  1. Create a wax replica of what you want the final metal product to look like.Just draw out your imagination.
  2. Dip the mold into the plaster and let it dry.
  3. Put this wax-plaster object in an oven. At a high enough temperature, the wax will melt away, leaving a negative space within the plaster, in which the metal product can be cast.

You need to keep certain things in mind while printing out with this material as the wax objects are too soft.

PVA (Polyvinyl alcohol)

When you are about to print complex objects a strong material for support is required not only from outside but also from inside where reaching is hard. In such case Enter Polyvinyl Alcohol, a water-soluble support material that dissolves away in a water bath to leave only your perfectly printed part. PVA and PLA area perfect match as they share a very similar printing temperature and are both very easy to print.

Like nylon, PVA is hygroscopic, which means it absorbs water from the air easily. When you first open your roll of PVA filament, stash the desiccant that it came with so you can store it in a sealed container when you aren’t using it. If you happen to forget to store it and the roll sits out for too long, you will notice your PVA hissing and be popping as you print, indicating it absorbed water. All is not lost, simply dry it in the oven for a couple hours to pull all the moisture out and then store in a sealed container.PVA is a great support material when paired with another 3D printer filament in a dual extrusion printer. The advantage of using PVA is that it can be used with ABS, PLA and nylon.

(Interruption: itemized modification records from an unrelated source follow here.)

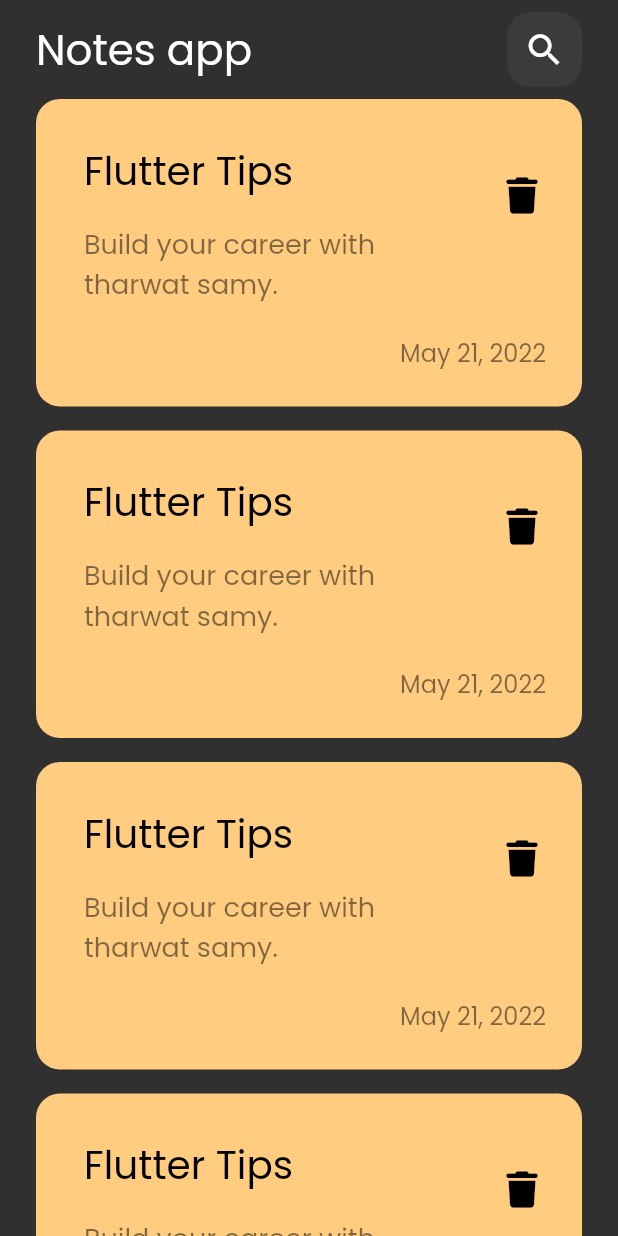
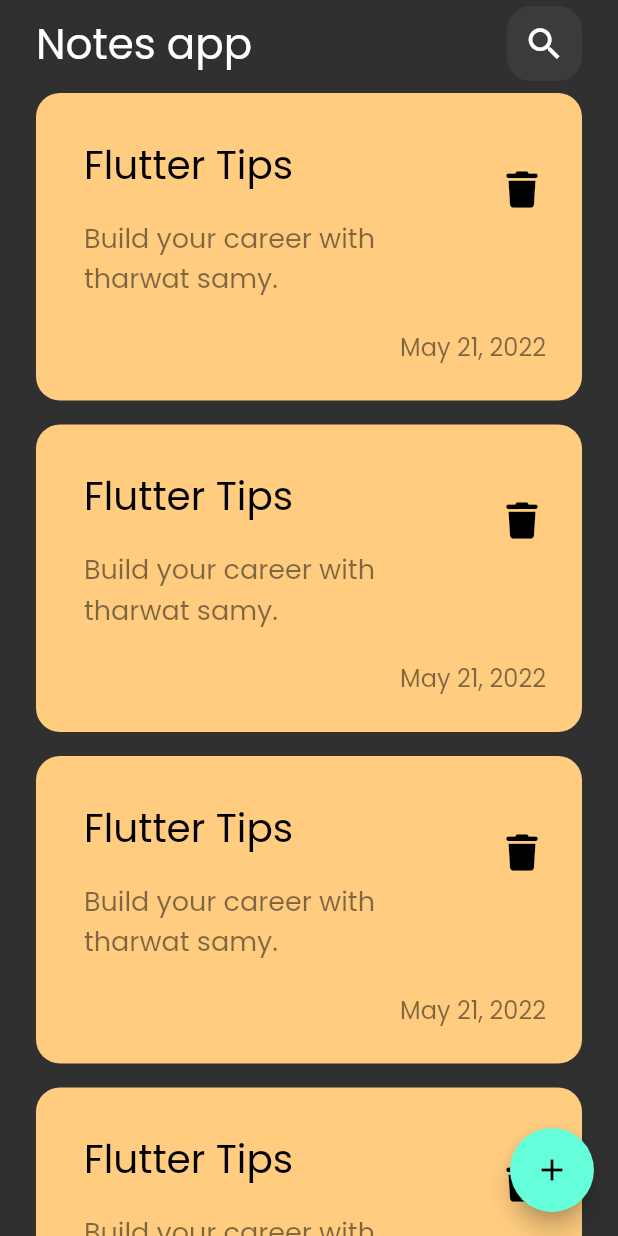
Before and after one commit to MohammedGhazaly/notes_app, a Flutter app: the screen it shows after launch, on a phone screen of 412 x 824 dp. Run offline on Flutter 3.47's test engine with Material 2 defaults, Android fonts, the phone set to English and light mode, and no system bars; our stand-ins replace font_awesome_flutter.

Commit message:
added floating action button

```diff
--- a/lib/views/notes_view.dart
+++ b/lib/views/notes_view.dart
@@ -8,8 +8,12 @@ class NotesView extends StatelessWidget {
 
   @override
   Widget build(BuildContext context) {
-    return const Scaffold(
+    return Scaffold(
       body: NotesViewBody(),
+      floatingActionButton: FloatingActionButton(
+        onPressed: () {},
+        child: Icon(Icons.add),
+      ),
     );
   }
 }
--- a/lib/views/widgets/note_item_list_view_widget.dart
+++ b/lib/views/widgets/note_item_list_view_widget.dart
@@ -3,7 +3,7 @@ import 'package:notes_app/views/widgets/note_item_widget.dart';
 
 class NotesListView extends StatelessWidget {
   const NotesListView({super.key});
-
+  // final data = const [];
   @override
   Widget build(BuildContext context) {
     return ListView.builder(itemBuilder: (context, index) {
--- a/lib/views/widgets/notes_view_body.dart
+++ b/lib/views/widgets/notes_view_body.dart
@@ -15,7 +15,7 @@ class NotesViewBody extends StatelessWidget {
         child: Column(
           children: const [
             SizedBox(
-              height: 8,
+              height: 4,
             ),
             CustomAppBar(),
             Expanded(child: NotesListView())
```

ASA (acrylonitrile styrene acrylate)

ABS also has its flaws, therefore, all the filament manufacturers are always looking for other alternatives. ASA is more resistant to the weather effects. ASA is being primarily used in the automotive industry. ASA is extremely resistant to chemical exposure, heat, and most importantly, changes in shape and colour. It is also strong, durable and easy to print with.  Prints made of ABS have a tendency to erode or to yellow if left outdoors. Such is not the case with ASA. For anything from birdhouses to custom garden gnomes, look no further than this 3D printer filament.

ASA can easily crack when the environment is too windy so please do take care of the products you make with it.

PP (Polypropylene)

Polypropylene is used in a wide variety of applications including textiles, ropes, carpets, stationery, packaging, containers (including most plastic living hinges), loudspeakers, automotive components and polymer banknotes.
PP is mostly hard to print with due to the poor layer adhesion and heavy warping.  Since many household items are made from PP,it’s too easy to recycle the items to make the  3D printing filament.

Acetal (POM)

Items with high precision like gears, camera, bearing, focusing mechanisms, and zippers are prepared from POM.Due to its strength, rigidity, resistance to wear, and most importantly, its low coefficient of friction.  it is used in engineered objects. As this material is too slippery it can be only used in manufacturing units where there are mass parts to be produced.

Thus Acetal( POM ) is basically an industrial 3D printing material.

Thus all the above filaments are a must and also have their unique uses.  You can’t use nylon as a material to print the strongest parts like gears and bearing. That is why you need to know about the 3D printing materials and filaments and then use the knowledge properly while you are 3D printing.

Credits: all3dp.com.